Trade Time Trade Price Trade Size Trade Value Trade Type
2020-01-22 16:29:33264.0010,00026,400.00O
2020-01-22 16:28:54262.0010,00026,200.00O
2020-01-22 15:59:29259.635001,298.13O
2020-01-22 15:47:58256.493,3338,548.68O

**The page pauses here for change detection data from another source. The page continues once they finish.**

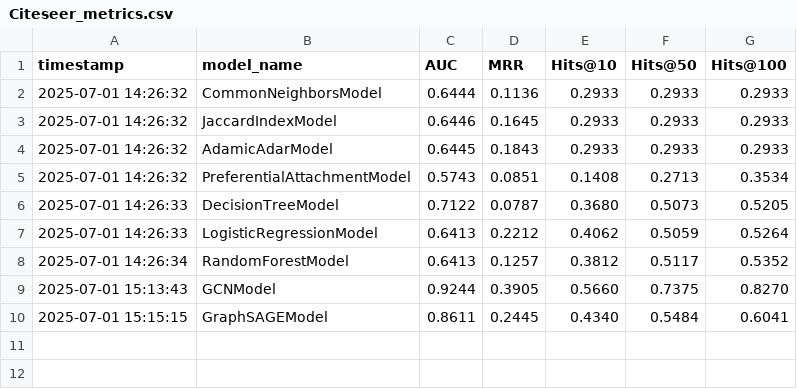
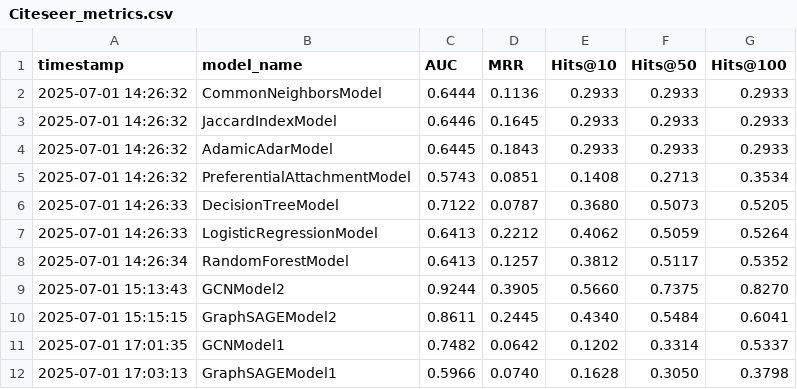
Before and after one commit to Adriano-7/network-science, a CSV file: project/link_prediction/results/datasets/Citeseer_metrics.csv, drawn as a sheet.

```diff
--- a/project/link_prediction/results/datasets/Citeseer_metrics.csv
+++ b/project/link_prediction/results/datasets/Citeseer_metrics.csv
@@ -8,3 +8,5 @@ timestamp,model_name,AUC,MRR,Hits@10,Hits@50,Hits@100
 2025-07-01 14:26:34,RandomForestModel,0.6413,0.1257,0.3812,0.5117,0.5352
-2025-07-01 15:13:43,GCNModel,0.9244,0.3905,0.5660,0.7375,0.8270
-2025-07-01 15:15:15,GraphSAGEModel,0.8611,0.2445,0.4340,0.5484,0.6041
+2025-07-01 15:13:43,GCNModel2,0.9244,0.3905,0.5660,0.7375,0.8270
+2025-07-01 15:15:15,GraphSAGEModel2,0.8611,0.2445,0.4340,0.5484,0.6041
+2025-07-01 17:01:35,GCNModel1,0.7482,0.0642,0.1202,0.3314,0.5337
+2025-07-01 17:03:13,GraphSAGEModel1,0.5966,0.0740,0.1628,0.3050,0.3798
```
Also changed, not shown: project/link_prediction/results/datasets/Cora_metrics.csv, project/link_prediction/results/datasets/Twitch-DE_metrics.csv, 11 other files.
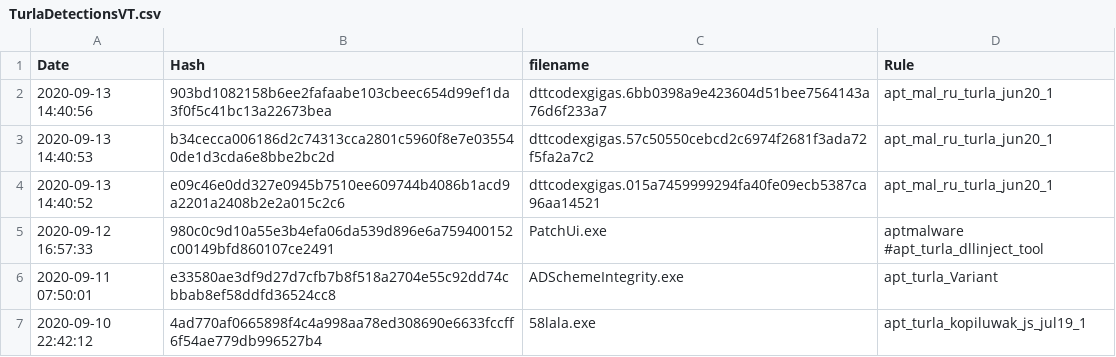
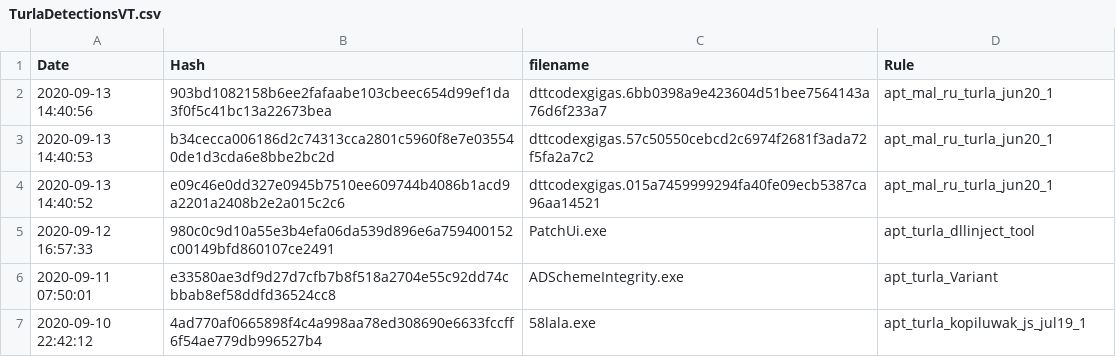
Before and after one commit to StrangerealIntel/DailyIOC, a CSV file: 2020-09-11/TurlaDetectionsVT.csv, drawn as a sheet; only a part is shown.

Commit message:
Update TurlaDetectionsVT.csv

```diff
--- a/2020-09-11/TurlaDetectionsVT.csv
+++ b/2020-09-11/TurlaDetectionsVT.csv
@@ -4,3 +4,3 @@ Date,Hash,filename,Rule
 "2020-09-13 14:40:52","e09c46e0dd327e0945b7510ee609744b4086b1acd9a2201a2408b2e2a015c2c6","dttcodexgigas.015a7459999294fa40fe09ecb5387ca96aa14521","apt_mal_ru_turla_jun20_1"
-"2020-09-12 16:57:33","980c0c9d10a55e3b4efa06da539d896e6a759400152c00149bfd860107ce2491","PatchUi.exe","aptmalware #apt_turla_dllinject_tool"
+"2020-09-12 16:57:33","980c0c9d10a55e3b4efa06da539d896e6a759400152c00149bfd860107ce2491","PatchUi.exe","apt_turla_dllinject_tool"
 "2020-09-11 07:50:01","e33580ae3df9d27d7cfb7b8f518a2704e55c92dd74cbbab8ef58ddfd36524cc8","ADSchemeIntegrity.exe","apt_turla_Variant"
```
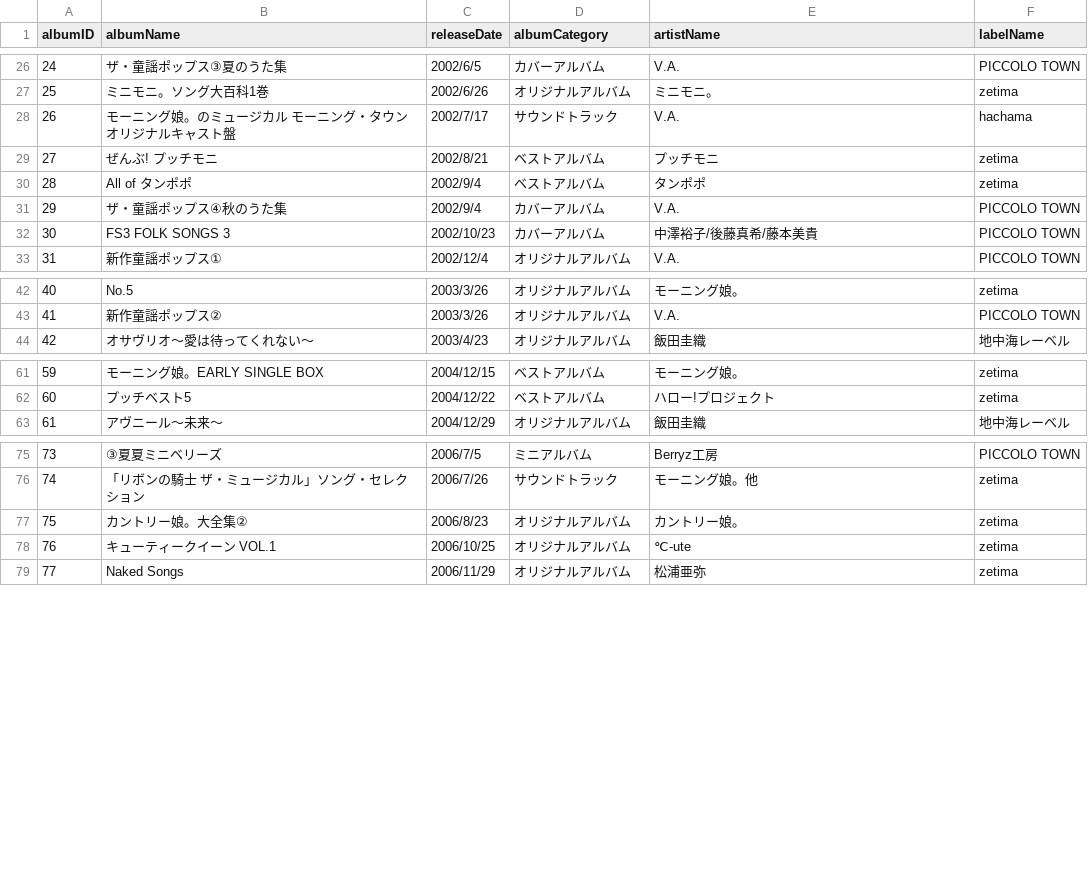
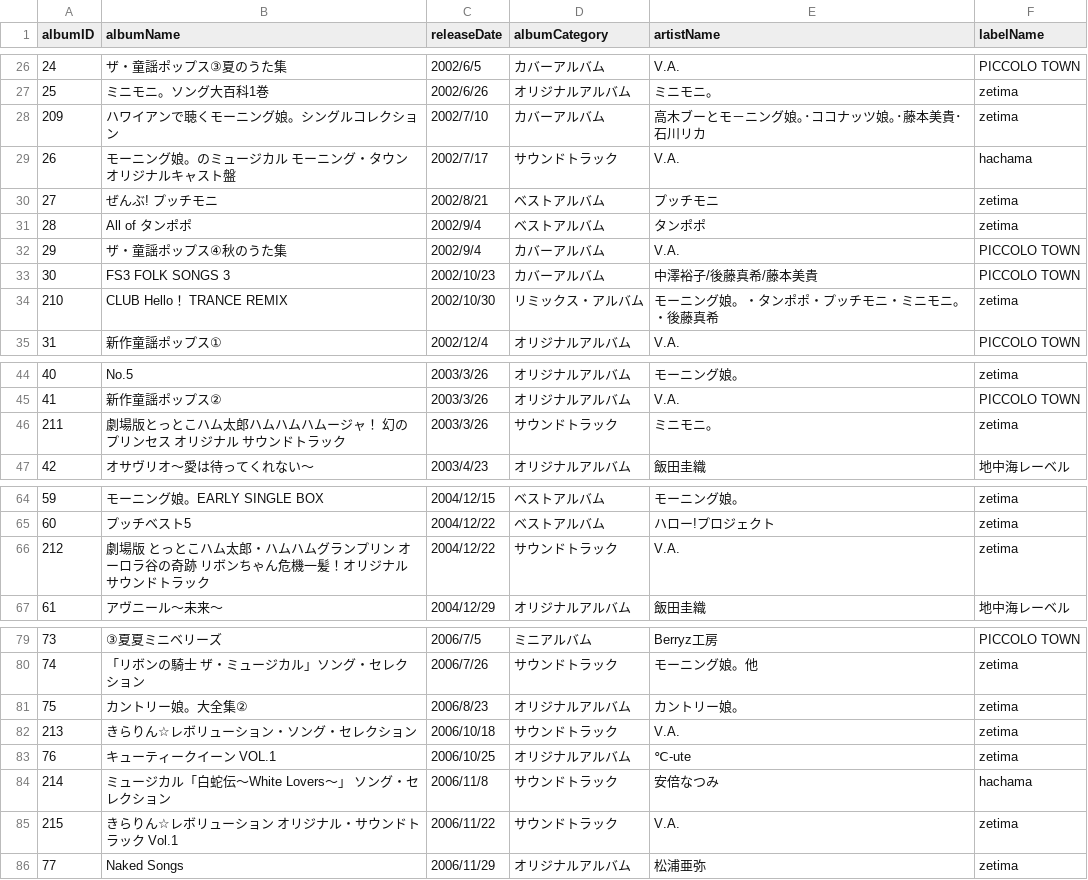
Before and after one commit to xxgentaroxx/HP_DB, a CSV file: album.csv, drawn as a sheet; only a part is shown, gaps mark what is left out; the diff names each change by its address in the sheet, - before the commit and + after, or states it on an @@ line.

```diff
--- a/album.csv
+++ b/album.csv
+row 28: 209 | ハワイアンで聴くモーニング娘。シングルコレクション | 2002/7/10 | カバーアルバム | 高木ブーとモ－ニング娘｡･ココナッツ娘｡･藤本美貴･石川リカ | zetima
+row 34: 210 | CLUB Hello！ TRANCE REMIX | 2002/10/30 | リミックス・アルバム | モーニング娘。・タンポポ・プッチモニ・ミニモニ。・後藤真希 | zetima
+row 46: 211 | 劇場版とっとこハム太郎ハムハムハムージャ！ 幻のプリンセス オリジナル サウンドトラック | 2003/3/26 | サウンドトラック | ミニモニ｡ | zetima
+row 66: 212 | 劇場版 とっとこハム太郎・ハムハムグランプリン オーロラ谷の奇跡 リボンちゃん危機一髪！オリジナルサウンドトラック | 2004/12/22 | サウンドトラック | V.A. | zetima
+row 82: 213 | きらりん☆レボリューション・ソング・セレクション | 2006/10/18 | サウンドトラック | V.A. | zetima
+row 84: 214 | ミュージカル「白蛇伝〜White Lovers〜」 ソング・セレクション | 2006/11/8 | サウンドトラック | 安倍なつみ | hachama
+row 85: 215 | きらりん☆レボリューション オリジナル・サウンドトラック Vol.1 | 2006/11/22 | サウンドトラック | V.A. | zetima
```
Also changed, not shown: single.csv, song.csv.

2020-01-22 15:47:52256.493,3338,548.68O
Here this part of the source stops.